A Rift Between Parties
The hearing exposed what any education policy and politics watcher likely already knew would be a major policy chasm between Republicans and Democrats in the draft reauthorization: block-granting Title I and Title IV and allowing states to transfer funding from one to the other.
Sen. Elizabeth Warren, D-Mass., railed against language in the draft, arguing that it would give states millions of dollars without a single requirement that they spend any of the money on teachers.
“Maybe it will happen sometimes,” Warren said about states directing money to help teachers, “but nothing in this proposal requires states to spend a single dollar on teachers.”
Handy-Collins agreed and also noted the need for dedicated funding for principal development. According to a 2013 Education Department study, school districts only use 4 percent of their Title II dollars for principal professional development.
When asked in an interview after the hearing whether there might be room for negotiating with Democrats on those issues, Alexander laughed.
“That’s a traditional difference of opinion between Republicans and Democrats,” he said.
Another rift to keep your eye on is Title I portability. My colleague Alyson Klein reported the developing split on Monday.
Returning to the Testing and Accountability Debate
Questions from committee members often steered the conversation back to testing and accountability, which was the theme of last week’s hearing.
In one important exchange between Alexander and Holliday, the chairman asked the state chief whether he supports the current 17 annual tests required under the NCLB law. Holliday said that yes, he did, but that there are various ways states annual assessments can be addressed.
Alexander then asked Holliday what he would say to people who believe states can’t be trusted to devise their own accountability systems to decide whether schools are succeeding or failing and what to do about those that are failing.
Holliday said that anyone who believes that is “stuck in the ‘80s,” and that state chiefs are more committed to than ever before to run a tight ship. Besides, he said, any state chief trying to scam the system wouldn’t be able to hide from the state’s NEAP scores, which is given every two years.

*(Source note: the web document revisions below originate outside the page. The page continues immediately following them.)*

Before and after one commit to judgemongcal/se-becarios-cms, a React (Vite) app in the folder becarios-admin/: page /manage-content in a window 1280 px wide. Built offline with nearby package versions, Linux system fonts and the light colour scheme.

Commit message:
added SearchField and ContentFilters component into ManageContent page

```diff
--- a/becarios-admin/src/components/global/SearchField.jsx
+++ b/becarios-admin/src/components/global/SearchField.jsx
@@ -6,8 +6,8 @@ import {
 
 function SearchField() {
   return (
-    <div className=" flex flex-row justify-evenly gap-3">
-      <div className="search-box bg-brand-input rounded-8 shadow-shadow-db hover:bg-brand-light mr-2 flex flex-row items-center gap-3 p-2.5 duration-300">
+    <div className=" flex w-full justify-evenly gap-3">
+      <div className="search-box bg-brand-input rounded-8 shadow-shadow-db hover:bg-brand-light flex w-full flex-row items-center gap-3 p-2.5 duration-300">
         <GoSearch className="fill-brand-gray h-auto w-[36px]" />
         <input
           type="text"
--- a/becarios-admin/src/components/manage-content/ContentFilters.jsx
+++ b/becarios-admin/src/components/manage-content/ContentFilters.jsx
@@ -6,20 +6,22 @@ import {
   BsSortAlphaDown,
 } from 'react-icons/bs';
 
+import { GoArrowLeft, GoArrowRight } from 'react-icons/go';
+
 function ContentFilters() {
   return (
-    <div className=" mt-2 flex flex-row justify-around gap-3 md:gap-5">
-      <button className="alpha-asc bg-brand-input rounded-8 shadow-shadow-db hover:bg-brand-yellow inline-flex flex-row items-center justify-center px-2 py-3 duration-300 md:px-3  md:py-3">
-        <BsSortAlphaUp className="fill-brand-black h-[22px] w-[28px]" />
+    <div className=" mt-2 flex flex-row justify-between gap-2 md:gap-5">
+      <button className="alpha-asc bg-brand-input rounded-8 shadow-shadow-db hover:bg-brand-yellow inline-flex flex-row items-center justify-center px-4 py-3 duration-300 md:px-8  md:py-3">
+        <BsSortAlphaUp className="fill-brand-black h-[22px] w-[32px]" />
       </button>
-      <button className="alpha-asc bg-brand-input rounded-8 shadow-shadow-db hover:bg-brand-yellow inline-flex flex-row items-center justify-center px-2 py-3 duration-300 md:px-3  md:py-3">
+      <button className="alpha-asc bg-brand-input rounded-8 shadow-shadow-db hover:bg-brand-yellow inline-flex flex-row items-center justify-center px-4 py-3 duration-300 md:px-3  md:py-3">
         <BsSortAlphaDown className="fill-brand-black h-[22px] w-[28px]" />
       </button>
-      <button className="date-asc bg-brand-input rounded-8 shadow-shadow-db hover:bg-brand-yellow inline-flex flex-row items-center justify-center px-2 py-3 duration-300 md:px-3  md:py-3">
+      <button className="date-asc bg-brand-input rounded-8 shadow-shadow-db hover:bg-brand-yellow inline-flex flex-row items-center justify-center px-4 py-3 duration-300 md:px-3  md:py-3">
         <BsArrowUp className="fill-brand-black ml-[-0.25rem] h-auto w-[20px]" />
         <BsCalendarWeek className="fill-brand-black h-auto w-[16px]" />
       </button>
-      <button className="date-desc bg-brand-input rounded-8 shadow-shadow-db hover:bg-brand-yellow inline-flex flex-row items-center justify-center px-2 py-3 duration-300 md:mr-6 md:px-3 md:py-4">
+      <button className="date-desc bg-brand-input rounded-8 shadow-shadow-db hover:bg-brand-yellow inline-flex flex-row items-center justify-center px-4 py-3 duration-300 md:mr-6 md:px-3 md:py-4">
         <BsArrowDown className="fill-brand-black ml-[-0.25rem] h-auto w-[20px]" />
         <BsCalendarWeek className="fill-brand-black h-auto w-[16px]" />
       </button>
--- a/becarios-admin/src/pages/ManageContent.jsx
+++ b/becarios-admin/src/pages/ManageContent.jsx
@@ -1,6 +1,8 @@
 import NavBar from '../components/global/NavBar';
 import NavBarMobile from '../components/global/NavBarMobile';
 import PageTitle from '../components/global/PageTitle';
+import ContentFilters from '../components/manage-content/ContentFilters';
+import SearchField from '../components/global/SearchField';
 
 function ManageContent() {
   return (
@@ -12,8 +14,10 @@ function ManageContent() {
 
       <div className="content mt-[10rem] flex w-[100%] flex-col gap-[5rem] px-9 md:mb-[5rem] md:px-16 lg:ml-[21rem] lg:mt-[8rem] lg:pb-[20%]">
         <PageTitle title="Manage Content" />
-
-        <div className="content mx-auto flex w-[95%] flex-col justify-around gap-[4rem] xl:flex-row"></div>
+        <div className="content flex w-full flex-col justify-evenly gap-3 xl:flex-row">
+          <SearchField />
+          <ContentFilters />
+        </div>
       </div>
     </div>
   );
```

“That’s a treasure trove of data to hold states accountable,” Holliday said.
Sen. Sheldon Whitehouse, D-R.I., who last week ripped on the number and quality of tests students in his home state are taking, asked each witness to approximate how many fewer tests the federal law should mandate states give.
The general consensus was that students should take about 50 percent fewer tests.
Goldhaber, however, said that a move away from the current law’s annual testing requirements would eliminate the ability of states and school districts to guage educator effectiveness.
In an interview after the hearing, Alexander said that he found Sen. Whitehouse’s question helpful, and that “the jury is still out” as to how the language regarding testing in the reauthorization bill will be framed.
“What we’re learning is that a lot of the tests are directly related to something other than the 17 federal tests that Washington requires,” he said.
The committee will convene again for a round-table session on Feb. 3, to discuss innovation in education at the state and local level.
Alexander said he still anticipates completely markup of the reauthorization bill by March, but he was less confident about finding time for it on the floor, noting the difficulty his party has had with the Keystone pipeline bill and that a homeland security bill will take precedence over NCLB reauthorization.
“We have to go to the floor for an extended period of debate and discussion,” Alexander said. “Then we have to go to conference, and then we have to discuss it with the president. So this isn’t the final word. This is step one.”
No Child Left Behind took seven weeks and that was back in 2001, Alexander added.
“This won’t take seven weeks, but it will take a couple,” he said.